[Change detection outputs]
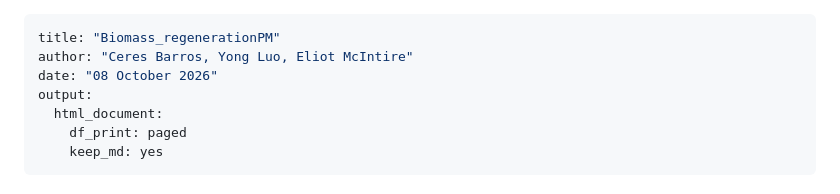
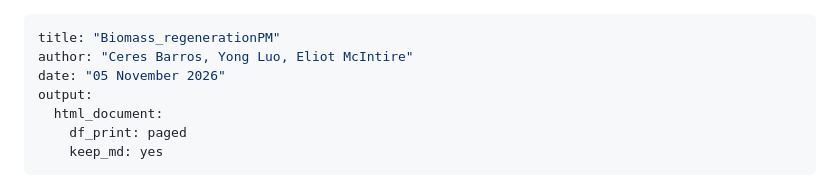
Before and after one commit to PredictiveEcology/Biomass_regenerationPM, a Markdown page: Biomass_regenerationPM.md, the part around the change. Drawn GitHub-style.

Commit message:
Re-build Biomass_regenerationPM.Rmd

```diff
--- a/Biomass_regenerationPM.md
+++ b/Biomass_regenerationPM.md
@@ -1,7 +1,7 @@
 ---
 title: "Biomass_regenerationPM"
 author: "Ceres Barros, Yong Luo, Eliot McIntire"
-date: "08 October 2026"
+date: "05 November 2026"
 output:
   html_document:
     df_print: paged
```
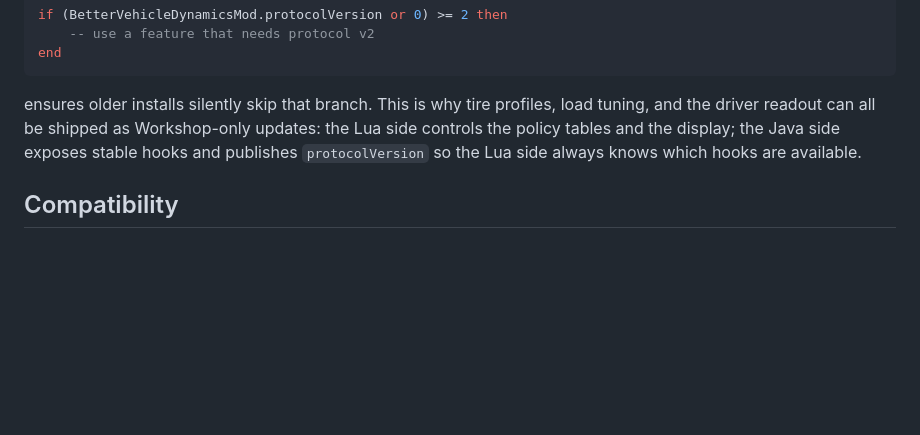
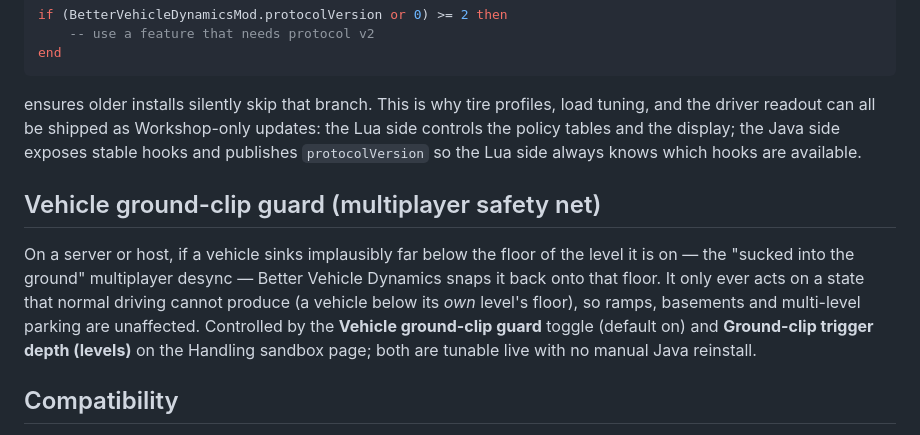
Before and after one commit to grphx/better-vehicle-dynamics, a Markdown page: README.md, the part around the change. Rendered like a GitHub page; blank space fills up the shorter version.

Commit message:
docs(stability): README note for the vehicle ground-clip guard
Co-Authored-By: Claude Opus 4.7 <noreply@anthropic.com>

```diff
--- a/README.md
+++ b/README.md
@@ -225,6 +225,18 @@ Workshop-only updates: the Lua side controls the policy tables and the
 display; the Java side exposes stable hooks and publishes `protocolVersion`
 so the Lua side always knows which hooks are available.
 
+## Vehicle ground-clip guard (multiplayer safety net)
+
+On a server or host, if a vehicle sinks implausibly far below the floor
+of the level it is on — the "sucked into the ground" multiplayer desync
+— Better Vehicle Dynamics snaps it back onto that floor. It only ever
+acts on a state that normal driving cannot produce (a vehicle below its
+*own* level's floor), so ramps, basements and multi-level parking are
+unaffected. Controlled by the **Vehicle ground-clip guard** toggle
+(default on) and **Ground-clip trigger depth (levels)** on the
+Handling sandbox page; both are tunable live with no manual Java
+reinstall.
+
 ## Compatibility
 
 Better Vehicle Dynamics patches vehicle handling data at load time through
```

* * *

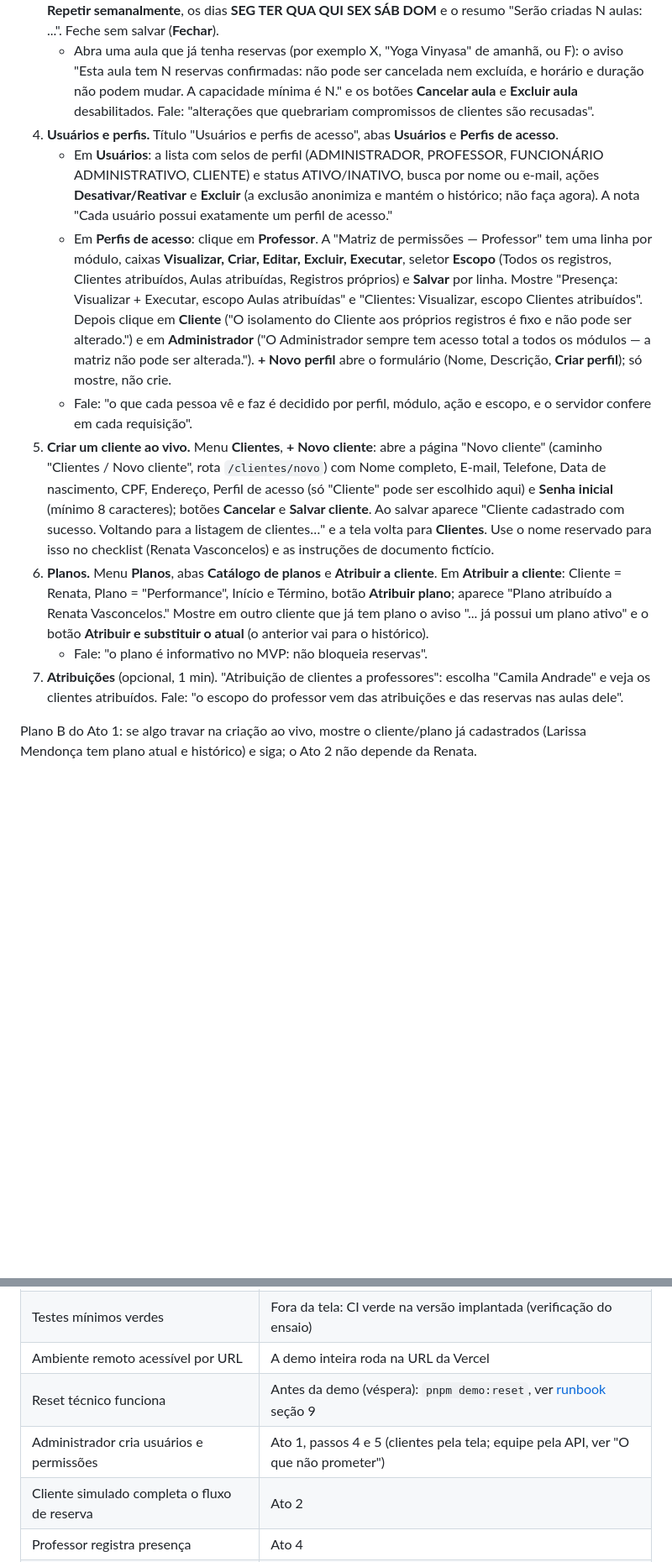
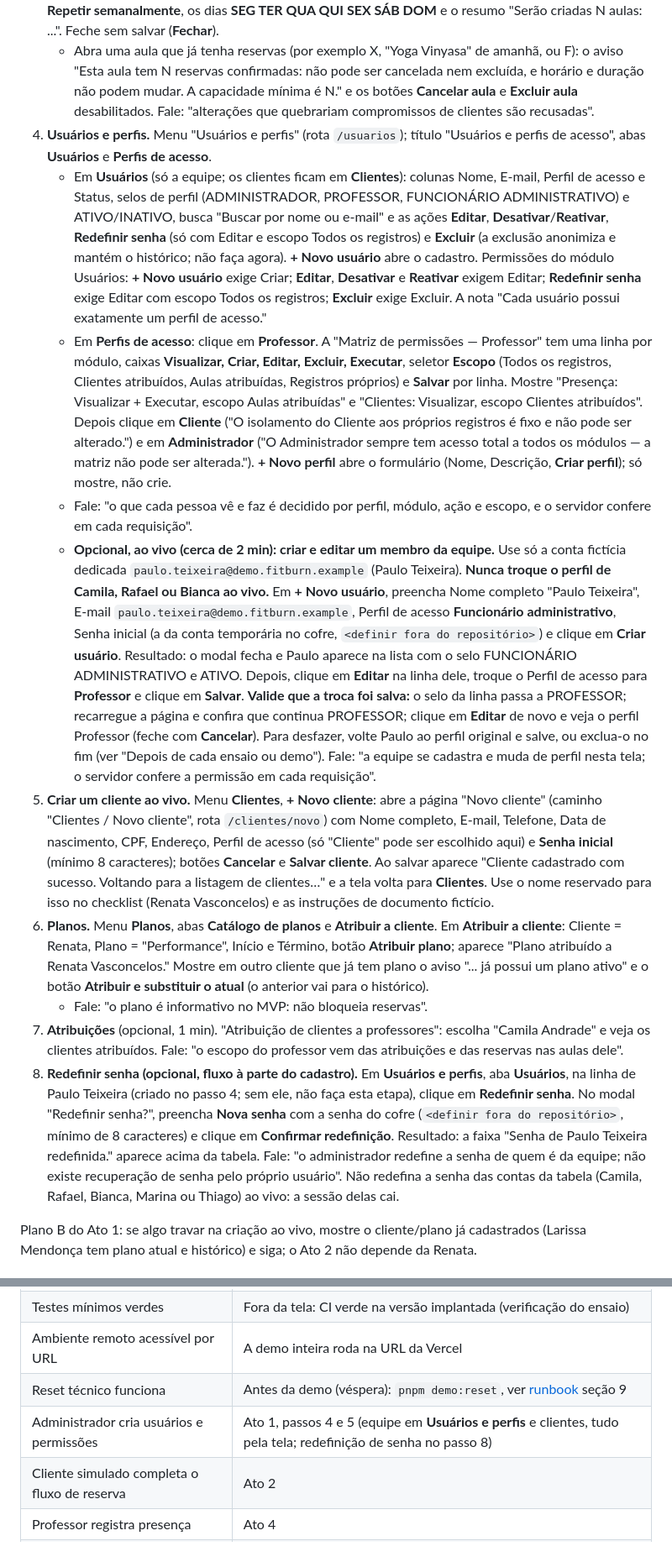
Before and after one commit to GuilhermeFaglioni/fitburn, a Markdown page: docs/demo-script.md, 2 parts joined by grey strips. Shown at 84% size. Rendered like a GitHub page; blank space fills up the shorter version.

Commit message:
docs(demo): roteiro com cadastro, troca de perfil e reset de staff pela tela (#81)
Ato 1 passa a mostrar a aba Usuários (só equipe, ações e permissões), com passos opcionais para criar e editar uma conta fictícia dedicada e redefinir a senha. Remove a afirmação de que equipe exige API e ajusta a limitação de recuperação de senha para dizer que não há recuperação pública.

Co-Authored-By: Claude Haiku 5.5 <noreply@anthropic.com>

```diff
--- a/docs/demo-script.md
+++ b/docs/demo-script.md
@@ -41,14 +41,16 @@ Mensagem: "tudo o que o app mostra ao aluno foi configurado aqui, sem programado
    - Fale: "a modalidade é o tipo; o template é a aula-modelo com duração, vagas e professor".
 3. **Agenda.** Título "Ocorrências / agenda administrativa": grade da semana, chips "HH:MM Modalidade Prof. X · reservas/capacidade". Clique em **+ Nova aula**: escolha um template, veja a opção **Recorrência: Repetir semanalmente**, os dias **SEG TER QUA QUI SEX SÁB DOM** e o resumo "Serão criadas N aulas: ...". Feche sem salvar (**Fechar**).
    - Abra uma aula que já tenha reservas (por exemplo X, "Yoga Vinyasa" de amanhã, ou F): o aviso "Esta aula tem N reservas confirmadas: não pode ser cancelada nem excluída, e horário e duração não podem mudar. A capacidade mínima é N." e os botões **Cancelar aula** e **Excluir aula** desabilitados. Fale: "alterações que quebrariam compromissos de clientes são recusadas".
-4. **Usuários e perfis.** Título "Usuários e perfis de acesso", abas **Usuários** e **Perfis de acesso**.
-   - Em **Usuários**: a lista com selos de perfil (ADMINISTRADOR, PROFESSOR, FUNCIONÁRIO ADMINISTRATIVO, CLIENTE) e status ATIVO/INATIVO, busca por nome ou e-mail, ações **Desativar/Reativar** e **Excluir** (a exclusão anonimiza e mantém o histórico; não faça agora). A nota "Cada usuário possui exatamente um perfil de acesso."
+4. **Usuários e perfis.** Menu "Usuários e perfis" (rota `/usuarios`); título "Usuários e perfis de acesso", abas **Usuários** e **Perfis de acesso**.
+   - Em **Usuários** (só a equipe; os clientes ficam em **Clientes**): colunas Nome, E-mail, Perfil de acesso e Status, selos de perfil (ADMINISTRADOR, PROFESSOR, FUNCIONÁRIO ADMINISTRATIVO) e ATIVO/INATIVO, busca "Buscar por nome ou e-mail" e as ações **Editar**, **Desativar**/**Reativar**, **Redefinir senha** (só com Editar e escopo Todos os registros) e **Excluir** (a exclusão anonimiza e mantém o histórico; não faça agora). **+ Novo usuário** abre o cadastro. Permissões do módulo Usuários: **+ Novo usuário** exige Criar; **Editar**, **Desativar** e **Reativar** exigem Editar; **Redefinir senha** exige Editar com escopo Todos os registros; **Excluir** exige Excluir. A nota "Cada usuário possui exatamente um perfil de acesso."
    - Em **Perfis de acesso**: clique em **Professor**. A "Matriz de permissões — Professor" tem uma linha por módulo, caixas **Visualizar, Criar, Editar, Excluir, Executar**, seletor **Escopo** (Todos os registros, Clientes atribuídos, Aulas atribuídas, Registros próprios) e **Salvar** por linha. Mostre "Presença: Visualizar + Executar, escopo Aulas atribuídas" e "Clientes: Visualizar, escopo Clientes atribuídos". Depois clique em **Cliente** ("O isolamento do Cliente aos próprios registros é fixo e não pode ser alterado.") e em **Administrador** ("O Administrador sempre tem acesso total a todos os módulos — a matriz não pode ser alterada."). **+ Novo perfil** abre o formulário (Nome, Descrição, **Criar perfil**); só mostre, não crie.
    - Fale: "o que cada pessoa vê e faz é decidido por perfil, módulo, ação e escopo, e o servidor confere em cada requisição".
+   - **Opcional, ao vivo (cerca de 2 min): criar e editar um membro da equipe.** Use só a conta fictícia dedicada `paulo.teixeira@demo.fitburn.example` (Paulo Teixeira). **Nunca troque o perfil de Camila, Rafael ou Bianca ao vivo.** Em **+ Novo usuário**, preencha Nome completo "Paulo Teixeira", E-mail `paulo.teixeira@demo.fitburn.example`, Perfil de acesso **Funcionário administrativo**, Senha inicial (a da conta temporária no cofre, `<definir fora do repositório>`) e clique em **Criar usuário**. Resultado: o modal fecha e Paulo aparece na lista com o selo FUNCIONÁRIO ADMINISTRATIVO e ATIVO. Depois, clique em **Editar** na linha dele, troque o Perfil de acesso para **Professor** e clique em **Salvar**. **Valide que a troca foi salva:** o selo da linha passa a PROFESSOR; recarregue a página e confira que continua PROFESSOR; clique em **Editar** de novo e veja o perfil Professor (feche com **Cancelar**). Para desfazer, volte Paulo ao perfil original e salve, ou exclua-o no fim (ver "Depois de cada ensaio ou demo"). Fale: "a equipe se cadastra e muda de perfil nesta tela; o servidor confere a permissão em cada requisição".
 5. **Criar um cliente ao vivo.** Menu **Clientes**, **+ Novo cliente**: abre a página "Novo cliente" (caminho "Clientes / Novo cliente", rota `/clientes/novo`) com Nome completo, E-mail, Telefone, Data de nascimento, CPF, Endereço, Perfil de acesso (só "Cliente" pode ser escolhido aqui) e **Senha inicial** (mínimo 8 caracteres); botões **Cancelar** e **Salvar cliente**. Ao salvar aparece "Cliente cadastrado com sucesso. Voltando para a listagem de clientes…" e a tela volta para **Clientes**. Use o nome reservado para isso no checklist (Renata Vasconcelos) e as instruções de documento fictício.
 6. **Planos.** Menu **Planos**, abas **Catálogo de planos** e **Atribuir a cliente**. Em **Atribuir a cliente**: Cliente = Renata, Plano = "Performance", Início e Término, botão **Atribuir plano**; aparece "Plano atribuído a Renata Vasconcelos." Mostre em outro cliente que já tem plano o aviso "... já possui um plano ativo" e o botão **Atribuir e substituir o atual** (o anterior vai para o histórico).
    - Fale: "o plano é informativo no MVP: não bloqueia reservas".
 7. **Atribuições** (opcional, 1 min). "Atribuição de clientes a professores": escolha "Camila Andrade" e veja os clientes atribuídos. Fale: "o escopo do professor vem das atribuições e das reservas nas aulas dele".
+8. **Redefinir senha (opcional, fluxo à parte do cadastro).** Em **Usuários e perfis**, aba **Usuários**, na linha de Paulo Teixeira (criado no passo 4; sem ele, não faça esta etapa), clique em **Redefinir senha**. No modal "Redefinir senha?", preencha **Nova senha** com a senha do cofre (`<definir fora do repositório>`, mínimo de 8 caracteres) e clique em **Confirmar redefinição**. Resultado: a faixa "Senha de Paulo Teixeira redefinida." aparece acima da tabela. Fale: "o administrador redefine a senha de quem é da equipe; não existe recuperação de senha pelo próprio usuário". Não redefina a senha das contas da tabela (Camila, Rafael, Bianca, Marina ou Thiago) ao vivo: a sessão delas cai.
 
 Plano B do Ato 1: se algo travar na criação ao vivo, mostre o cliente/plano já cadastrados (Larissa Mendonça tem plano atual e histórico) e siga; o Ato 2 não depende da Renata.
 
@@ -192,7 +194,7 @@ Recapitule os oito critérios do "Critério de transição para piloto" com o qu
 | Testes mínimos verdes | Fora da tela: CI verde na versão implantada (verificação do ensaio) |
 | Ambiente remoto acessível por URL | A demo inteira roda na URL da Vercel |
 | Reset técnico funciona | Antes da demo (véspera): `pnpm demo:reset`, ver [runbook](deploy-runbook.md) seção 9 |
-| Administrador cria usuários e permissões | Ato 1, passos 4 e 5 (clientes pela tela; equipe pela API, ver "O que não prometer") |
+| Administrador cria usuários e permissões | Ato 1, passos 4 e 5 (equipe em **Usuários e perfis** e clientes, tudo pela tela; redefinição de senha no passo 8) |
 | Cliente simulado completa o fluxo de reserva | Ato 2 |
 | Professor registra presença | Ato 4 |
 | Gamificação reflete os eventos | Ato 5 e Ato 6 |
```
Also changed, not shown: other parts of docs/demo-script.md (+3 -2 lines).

...

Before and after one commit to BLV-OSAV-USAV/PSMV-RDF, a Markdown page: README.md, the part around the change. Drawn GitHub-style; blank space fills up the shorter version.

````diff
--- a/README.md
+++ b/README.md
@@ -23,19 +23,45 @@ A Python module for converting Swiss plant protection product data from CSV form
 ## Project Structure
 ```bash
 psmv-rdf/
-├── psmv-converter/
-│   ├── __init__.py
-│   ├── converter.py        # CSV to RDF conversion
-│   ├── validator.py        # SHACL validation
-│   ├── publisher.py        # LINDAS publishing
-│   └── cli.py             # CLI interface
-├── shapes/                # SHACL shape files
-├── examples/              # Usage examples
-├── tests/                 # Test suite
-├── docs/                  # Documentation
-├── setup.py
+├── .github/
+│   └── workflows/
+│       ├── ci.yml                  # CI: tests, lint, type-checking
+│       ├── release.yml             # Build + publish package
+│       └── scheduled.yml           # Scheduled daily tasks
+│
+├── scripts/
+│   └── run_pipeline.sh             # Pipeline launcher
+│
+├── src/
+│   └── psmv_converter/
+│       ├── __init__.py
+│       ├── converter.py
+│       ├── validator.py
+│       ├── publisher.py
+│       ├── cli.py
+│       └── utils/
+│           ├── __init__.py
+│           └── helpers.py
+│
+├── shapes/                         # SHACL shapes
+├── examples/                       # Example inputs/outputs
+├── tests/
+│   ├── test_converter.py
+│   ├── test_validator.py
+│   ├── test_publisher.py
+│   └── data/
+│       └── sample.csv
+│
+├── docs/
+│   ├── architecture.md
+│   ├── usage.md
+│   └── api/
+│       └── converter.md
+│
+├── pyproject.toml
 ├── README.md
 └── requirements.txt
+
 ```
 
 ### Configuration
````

**PROBLEM TO SOLVE**
Go through the entries above and pull out each line with "Markdown" in it.

**RESULT OF THIS EXERCISE**
Before and after one commit to PredictiveEcology/Biomass_regenerationPM, a Markdown page: Biomass_regenerationPM.md, the part around the change. Drawn GitHub-style.
Before and after one commit to grphx/better-vehicle-dynamics, a Markdown page: README.md, the part around the change. Rendered like a GitHub page; blank space fills up the shorter version.
Before and after one commit to GuilhermeFaglioni/fitburn, a Markdown page: docs/demo-script.md, 2 parts joined by grey strips. Shown at 84% size. Rendered like a GitHub page; blank space fills up the shorter version.
Before and after one commit to BLV-OSAV-USAV/PSMV-RDF, a Markdown page: README.md, the part around the change. Drawn GitHub-style; blank space fills up the shorter version.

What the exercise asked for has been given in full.